Minimally Invasive Spinal Surgery
Mininmally Invasive Surgery (Key Hole Surgery) is concept that is gaining traction in the world of spine surgery. Whilst a consensus definition remains elusive, the ultimate aim of minimally invasive surgery is to minimize the surgical footprint, consequently decreasing post operative pain and allowing expeditious recovery. In order for minimally invasive surgery to be successful, the surgical goals; decompression of neural elements and stabilization of diseased segments remain unchanged.
This surgery is performed through a one inch incision in the back. The herniated disc fragments are removed to relieve external pressure on the nerve . Patients are encouraged to commence the rehabilitation process as early as 4 hours after surgery.
Transforaminal Lumbar Interbody Fusion (TLIF)
This surgery involves parallel incisions roughly half to one inch in length. The spinal column is approached without disruption of the adjacent musculature. Decompression and stabilisation are achieved without undue retraction of neural elements
Minimally Invasive Posterior Instrumentation
This technique involves two half-inch incisions. Pedicle instrumentation is inserted, without disruption of the spinal musculature, conferring stability of the spinal column.
Lateral Interbody Fusion
This surgical technique involves a 2 inch incision in the flank. The spine is approached through the psoas muscle. Due to the proximity of nerves subserving function to the lower limb, electrophysiological monitoring is employed during these cases. Studies have demonstrated high fusion rates as well as an ability to decompress nerves.
Anterior Lumbar Interbody Fusion (ALIF)

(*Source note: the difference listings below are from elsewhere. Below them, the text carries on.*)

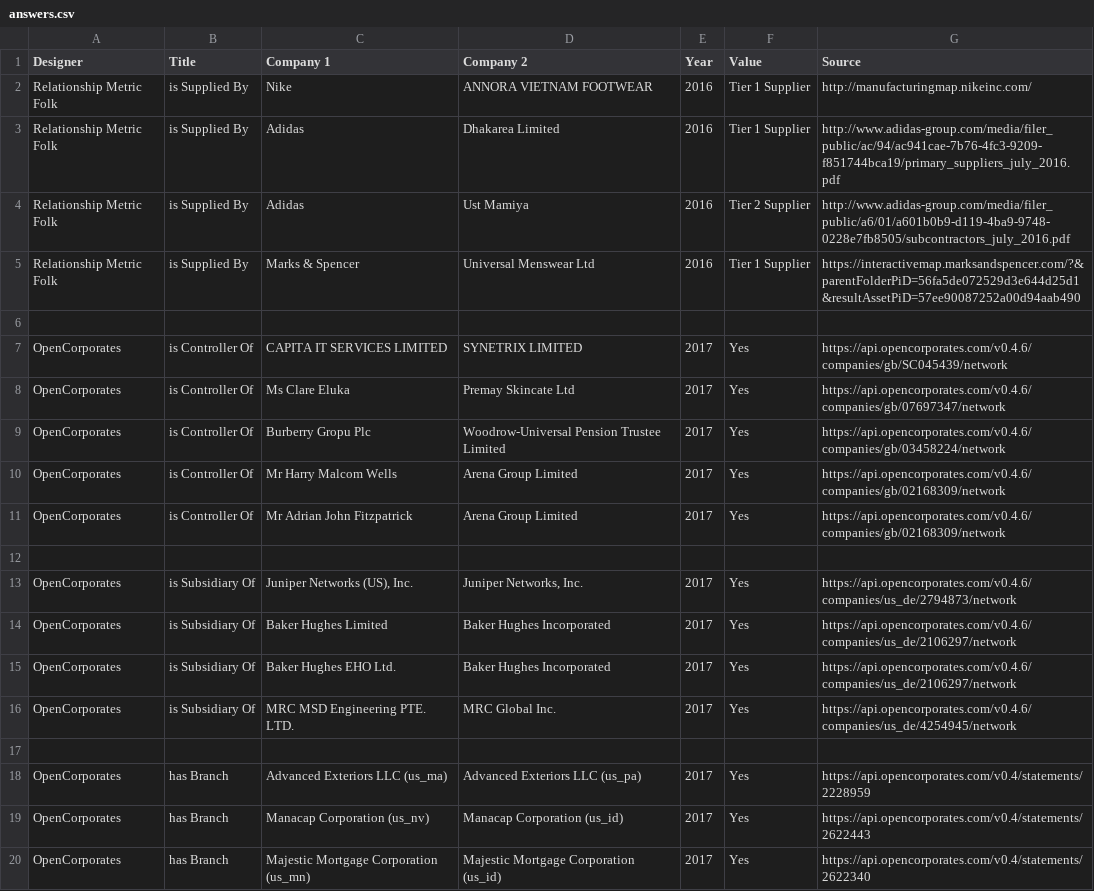
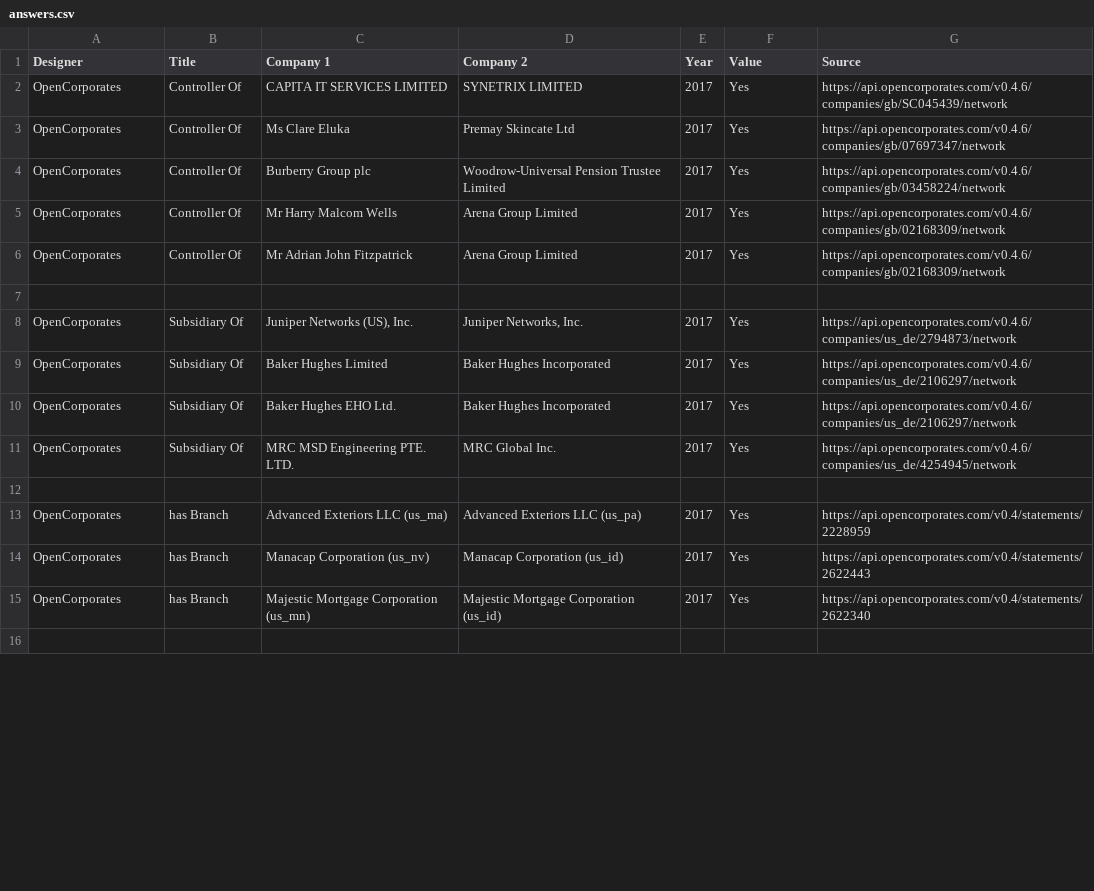
Before and after one commit to wikirate/wikirate, a CSV file: script/csv_import/relationship/data/answers.csv, drawn as a sheet; only a part is shown; the shorter side is filled out with more unchanged rows; the diff covers the shown part only.

```diff
--- a/script/csv_import/relationship/data/answers.csv
+++ b/script/csv_import/relationship/data/answers.csv
@@ -2,16 +2,11 @@ Designer,Title,Company 1,Company 2,Year,Value,Source,
-Relationship Metric Folk,is Supplied By ,Nike,ANNORA VIETNAM FOOTWEAR,2016,Tier 1 Supplier,http://manufacturingmap.nikeinc.com/
-Relationship Metric Folk,is Supplied By ,Adidas,Dhakarea Limited,2016,Tier 1 Supplier,http://www.adidas-group.com/media/filer_public/ac/94/ac941cae-7b76-4fc3-9209-f851744bca19/primary_suppliers_july_2016.pdf
-Relationship Metric Folk,is Supplied By ,Adidas,Ust Mamiya,2016,Tier 2 Supplier,http://www.adidas-group.com/media/filer_public/a6/01/a601b0b9-d119-4ba9-9748-0228e7fb8505/subcontractors_july_2016.pdf
-Relationship Metric Folk,is Supplied By ,Marks & Spencer,Universal Menswear Ltd,2016,Tier 1 Supplier,https://interactivemap.marksandspencer.com/?&parentFolderPiD=56fa5de072529d3e644d25d1&resultAssetPiD=57ee90087252a00d94aab490
+OpenCorporates,Controller Of,CAPITA IT SERVICES LIMITED,SYNETRIX LIMITED,2017,Yes,https://api.opencorporates.com/v0.4.6/companies/gb/SC045439/network
+OpenCorporates,Controller Of,Ms Clare Eluka,Premay Skincate Ltd,2017,Yes,https://api.opencorporates.com/v0.4.6/companies/gb/07697347/network
+OpenCorporates,Controller Of,Burberry Group plc,Woodrow-Universal Pension Trustee Limited,2017,Yes,https://api.opencorporates.com/v0.4.6/companies/gb/03458224/network
+OpenCorporates,Controller Of,Mr Harry Malcom Wells,Arena Group Limited,2017,Yes,https://api.opencorporates.com/v0.4.6/companies/gb/02168309/network
+OpenCorporates,Controller Of,Mr Adrian John Fitzpatrick,Arena Group Limited,2017,Yes,https://api.opencorporates.com/v0.4.6/companies/gb/02168309/network
 ,,,,,,
-OpenCorporates,is Controller Of,CAPITA IT SERVICES LIMITED,SYNETRIX LIMITED,2017,Yes,https://api.opencorporates.com/v0.4.6/companies/gb/SC045439/network
-OpenCorporates,is Controller Of,Ms Clare Eluka,Premay Skincate Ltd,2017,Yes,https://api.opencorporates.com/v0.4.6/companies/gb/07697347/network
-OpenCorporates,is Controller Of,Burberry Gropu Plc,Woodrow-Universal Pension Trustee Limited,2017,Yes,https://api.opencorporates.com/v0.4.6/companies/gb/03458224/network
-OpenCorporates,is Controller Of,Mr Harry Malcom Wells,Arena Group Limited,2017,Yes,https://api.opencorporates.com/v0.4.6/companies/gb/02168309/network
-OpenCorporates,is Controller Of,Mr Adrian John Fitzpatrick,Arena Group Limited,2017,Yes,https://api.opencorporates.com/v0.4.6/companies/gb/02168309/network
-,,,,,,
-OpenCorporates,is Subsidiary Of,"Juniper Networks (US), Inc.","Juniper Networks, Inc.",2017,Yes,https://api.opencorporates.com/v0.4.6/companies/us_de/2794873/network
-OpenCorporates,is Subsidiary Of,Baker Hughes Limited,Baker Hughes Incorporated,2017,Yes,https://api.opencorporates.com/v0.4.6/companies/us_de/2106297/network
-OpenCorporates,is Subsidiary Of,Baker Hughes EHO Ltd.,Baker Hughes Incorporated,2017,Yes,https://api.opencorporates.com/v0.4.6/companies/us_de/2106297/network
-OpenCorporates,is Subsidiary Of,MRC MSD Engineering PTE. LTD.,MRC Global Inc.,2017,Yes,https://api.opencorporates.com/v0.4.6/companies/us_de/4254945/network
+OpenCorporates,Subsidiary Of,"Juniper Networks (US), Inc.","Juniper Networks, Inc.",2017,Yes,https://api.opencorporates.com/v0.4.6/companies/us_de/2794873/network
+OpenCorporates,Subsidiary Of,Baker Hughes Limited,Baker Hughes Incorporated,2017,Yes,https://api.opencorporates.com/v0.4.6/companies/us_de/2106297/network
+OpenCorporates,Subsidiary Of,Baker Hughes EHO Ltd.,Baker Hughes Incorporated,2017,Yes,https://api.opencorporates.com/v0.4.6/companies/us_de/2106297/network
+OpenCorporates,Subsidiary Of,MRC MSD Engineering PTE. LTD.,MRC Global Inc.,2017,Yes,https://api.opencorporates.com/v0.4.6/companies/us_de/4254945/network
 ,,,,,,
```
Also changed, not shown: 69 edited cells elsewhere in this file, script/csv_import/relationship/data/metrics.csv.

This technique has evolved as one of the predominant surgical technique in the treatment of discogenic back pain . This technique involves an incision about 3-4 inches in length in the front of the abdomen. the abdominal contents are gently retracted to facilitate access to the spinal column. This technique has the advantage of high fusion rates and preserving the muscles which stabilize the spinal column.